__Work to complete__:
Everything in the records below should be printed exactly, except the pictures.

• • • • •

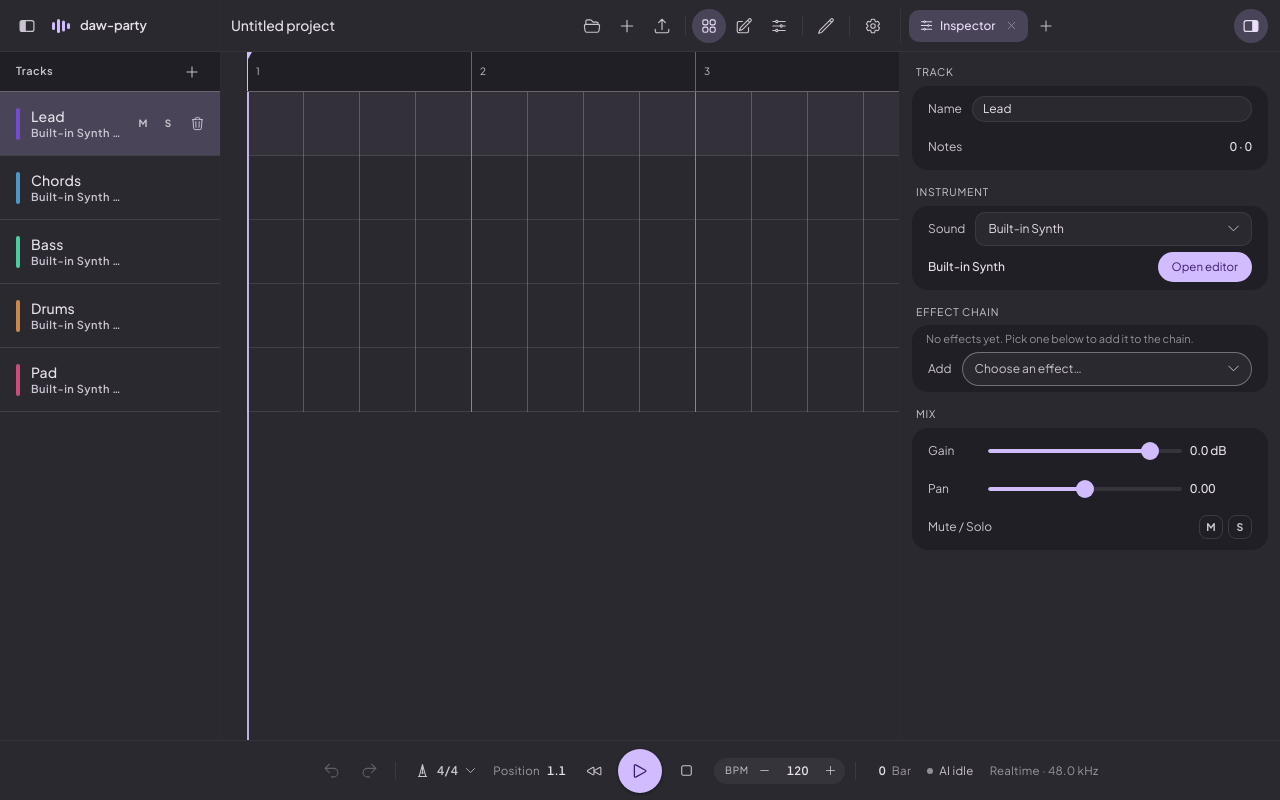
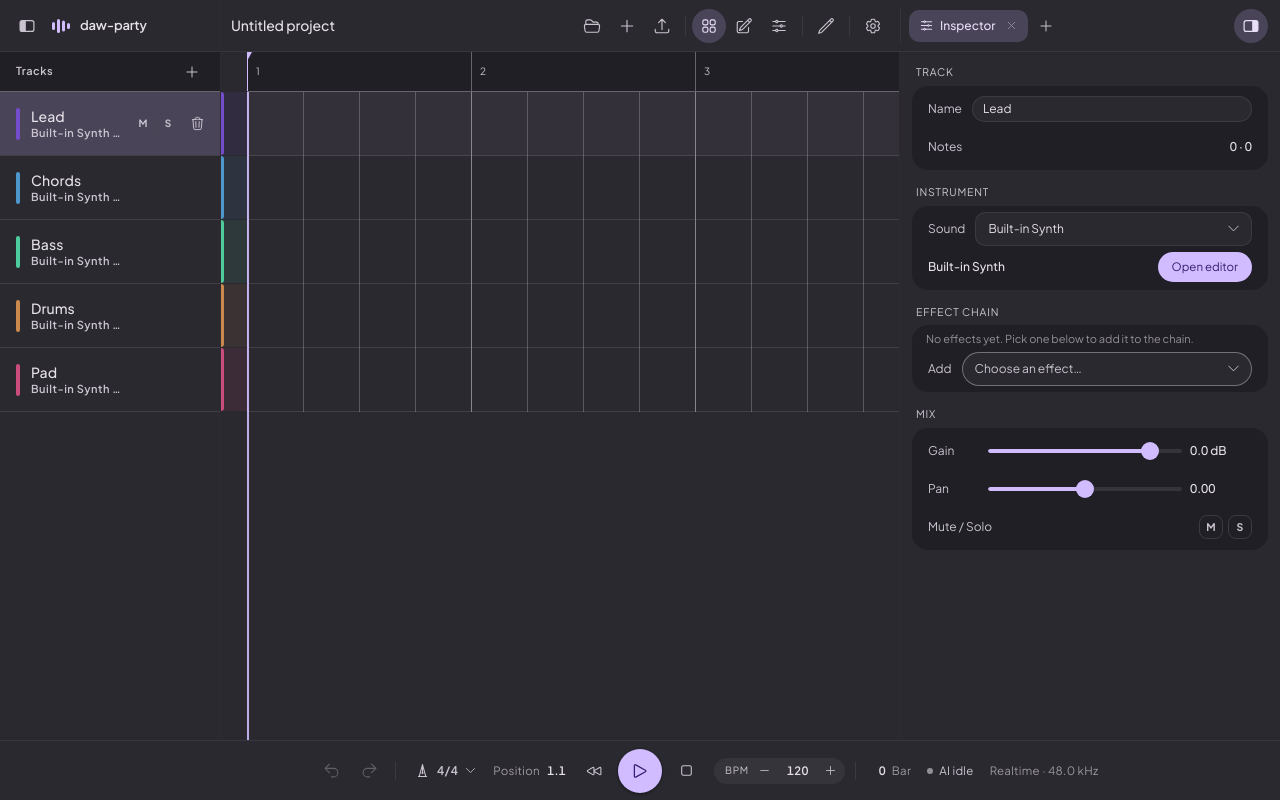
Before and after one commit to heshengtao/ai-daw, a Vue app: page /edit#/arrange in a window 1280 px wide. Built offline with nearby package versions, Linux system fonts and the light colour scheme.

Commit message:
feat(arrange): per-track color accent in the left gutter

```diff
--- a/src/i18n/en.ts
+++ b/src/i18n/en.ts
@@ -316,6 +316,7 @@ const en: Record<string, string> = {
   "arrange.clipRemoved": "Clip deleted",
   "arrange.clipsRemoved": "Deleted {count} clips",
   "arrange.clipTitle": "Clip · starts at beat {start} / {length} beats (click to change the sound, double-click for the piano roll)",
+  "arrange.selectTrack": "Select this track",
   "edit.noteRemoved": "Note deleted",
   "edit.notesRemoved": "Deleted {count} notes",
   "edit.snapGrid": "Snap grid {grid}",
--- a/src/i18n/zh.ts
+++ b/src/i18n/zh.ts
@@ -315,6 +315,7 @@ const zh: Record<string, string> = {
   "arrange.clipRemoved": "已删除片段",
   "arrange.clipsRemoved": "已删除 {count} 个片段",
   "arrange.clipTitle": "片段 · {start} 拍起 / {length} 拍（单击换音色，双击进入钢琴卷帘）",
+  "arrange.selectTrack": "选中这条音轨",
   "edit.noteRemoved": "已删除音符",
   "edit.notesRemoved": "已删除 {count} 个音符",
   "edit.snapGrid": "吸附网格 {grid}",
--- a/src/views/ArrangeView.vue
+++ b/src/views/ArrangeView.vue
@@ -610,7 +610,7 @@ onUnmounted(() => {
   <div
     ref="scroller"
     class="arrange"
-    :style="{ paddingLeft: `${TIMELINE_INSET_PX}px` }"
+    :style="{ paddingLeft: `${TIMELINE_INSET_PX}px`, '--timeline-inset': `${TIMELINE_INSET_PX}px` }"
     @scroll="onScroll"
     @pointermove="onPointerMove"
     @wheel="onWheel"
@@ -629,6 +629,16 @@ onUnmounted(() => {
         :style="{ height: `${LANE_H}px` }"
         @pointerdown="onLanePointerDown($event, track)"
       >
+        <!-- 左侧留白里的轨道色竖线：点它即选中这条音轨 -->
+        <button
+          class="lane-accent"
+          type="button"
+          :style="{ '--track-hue': String(trackHue(ti)) }"
+          :aria-label="i18n.t('arrange.selectTrack')"
+          :aria-pressed="selection.trackId === track.id"
+          @click.stop="selection.selectTrack(track.id)"
+        />
+
         <!-- 拖拽创建的预览 -->
         <div
           v-if="mode === 'create' && create.trackId === track.id"
@@ -737,6 +747,36 @@ onUnmounted(() => {
 .lane.selected {
   background-color: rgb(var(--md-primary) / 0.05);
 }
+/* 左侧留白里的轨道色竖线：与左栏 .grip 同色，留白不再突兀 */
+.lane-accent {
+  position: absolute;
+  top: 0;
+  bottom: 0;
+  left: calc(-1 * var(--timeline-inset, 26px));
+  width: var(--timeline-inset, 26px);
+  padding: 0;
+  border: 0;
+  pointer-events: auto;
+  cursor: pointer;
+  background-color: hsl(var(--track-hue) 55% 55% / 0.1);
+}
+.lane-accent:hover {
+  background-color: hsl(var(--track-hue) 55% 55% / 0.18);
+}
+.lane-accent:focus-visible {
+  outline: 2px solid rgb(var(--md-primary));
+  outline-offset: -2px;
+}
+.lane-accent::before {
+  content: "";
+  position: absolute;
+  top: 0;
+  bottom: 0;
+  left: 0;
+  width: 3px;
+  border-radius: 0 3px 3px 0;
+  background-color: hsl(var(--track-hue) 55% 55%);
+}
 /* 拖拽创建预览：虚线框 + 轨道色淡填充 */
 .clip-ghost {
   position: absolute;
```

• • • • •

__Result of the task__:
Before and after one commit to heshengtao/ai-daw, a Vue app: page /edit#/arrange in a window 1280 px wide. Built offline with nearby package versions, Linux system fonts and the light colour scheme.

Commit message:
feat(arrange): per-track color accent in the left gutter

```diff
--- a/src/i18n/en.ts
+++ b/src/i18n/en.ts
@@ -316,6 +316,7 @@ const en: Record<string, string> = {
   "arrange.clipRemoved": "Clip deleted",
   "arrange.clipsRemoved": "Deleted {count} clips",
   "arrange.clipTitle": "Clip · starts at beat {start} / {length} beats (click to change the sound, double-click for the piano roll)",
+  "arrange.selectTrack": "Select this track",
   "edit.noteRemoved": "Note deleted",
   "edit.notesRemoved": "Deleted {count} notes",
   "edit.snapGrid": "Snap grid {grid}",
--- a/src/i18n/zh.ts
+++ b/src/i18n/zh.ts
@@ -315,6 +315,7 @@ const zh: Record<string, string> = {
   "arrange.clipRemoved": "已删除片段",
   "arrange.clipsRemoved": "已删除 {count} 个片段",
   "arrange.clipTitle": "片段 · {start} 拍起 / {length} 拍（单击换音色，双击进入钢琴卷帘）",
+  "arrange.selectTrack": "选中这条音轨",
   "edit.noteRemoved": "已删除音符",
   "edit.notesRemoved": "已删除 {count} 个音符",
   "edit.snapGrid": "吸附网格 {grid}",
--- a/src/views/ArrangeView.vue
+++ b/src/views/ArrangeView.vue
@@ -610,7 +610,7 @@ onUnmounted(() => {
   <div
     ref="scroller"
     class="arrange"
-    :style="{ paddingLeft: `${TIMELINE_INSET_PX}px` }"
+    :style="{ paddingLeft: `${TIMELINE_INSET_PX}px`, '--timeline-inset': `${TIMELINE_INSET_PX}px` }"
     @scroll="onScroll"
     @pointermove="onPointerMove"
     @wheel="onWheel"
@@ -629,6 +629,16 @@ onUnmounted(() => {
         :style="{ height: `${LANE_H}px` }"
         @pointerdown="onLanePointerDown($event, track)"
       >
+        <!-- 左侧留白里的轨道色竖线：点它即选中这条音轨 -->
+        <button
+          class="lane-accent"
+          type="button"
+          :style="{ '--track-hue': String(trackHue(ti)) }"
+          :aria-label="i18n.t('arrange.selectTrack')"
+          :aria-pressed="selection.trackId === track.id"
+          @click.stop="selection.selectTrack(track.id)"
+        />
+
         <!-- 拖拽创建的预览 -->
         <div
           v-if="mode === 'create' && create.trackId === track.id"
@@ -737,6 +747,36 @@ onUnmounted(() => {
 .lane.selected {
   background-color: rgb(var(--md-primary) / 0.05);
 }
+/* 左侧留白里的轨道色竖线：与左栏 .grip 同色，留白不再突兀 */
+.lane-accent {
+  position: absolute;
+  top: 0;
+  bottom: 0;
+  left: calc(-1 * var(--timeline-inset, 26px));
+  width: var(--timeline-inset, 26px);
+  padding: 0;
+  border: 0;
+  pointer-events: auto;
+  cursor: pointer;
+  background-color: hsl(var(--track-hue) 55% 55% / 0.1);
+}
+.lane-accent:hover {
+  background-color: hsl(var(--track-hue) 55% 55% / 0.18);
+}
+.lane-accent:focus-visible {
+  outline: 2px solid rgb(var(--md-primary));
+  outline-offset: -2px;
+}
+.lane-accent::before {
+  content: "";
+  position: absolute;
+  top: 0;
+  bottom: 0;
+  left: 0;
+  width: 3px;
+  border-radius: 0 3px 3px 0;
+  background-color: hsl(var(--track-hue) 55% 55%);
+}
 /* 拖拽创建预览：虚线框 + 轨道色淡填充 */
 .clip-ghost {
   position: absolute;
```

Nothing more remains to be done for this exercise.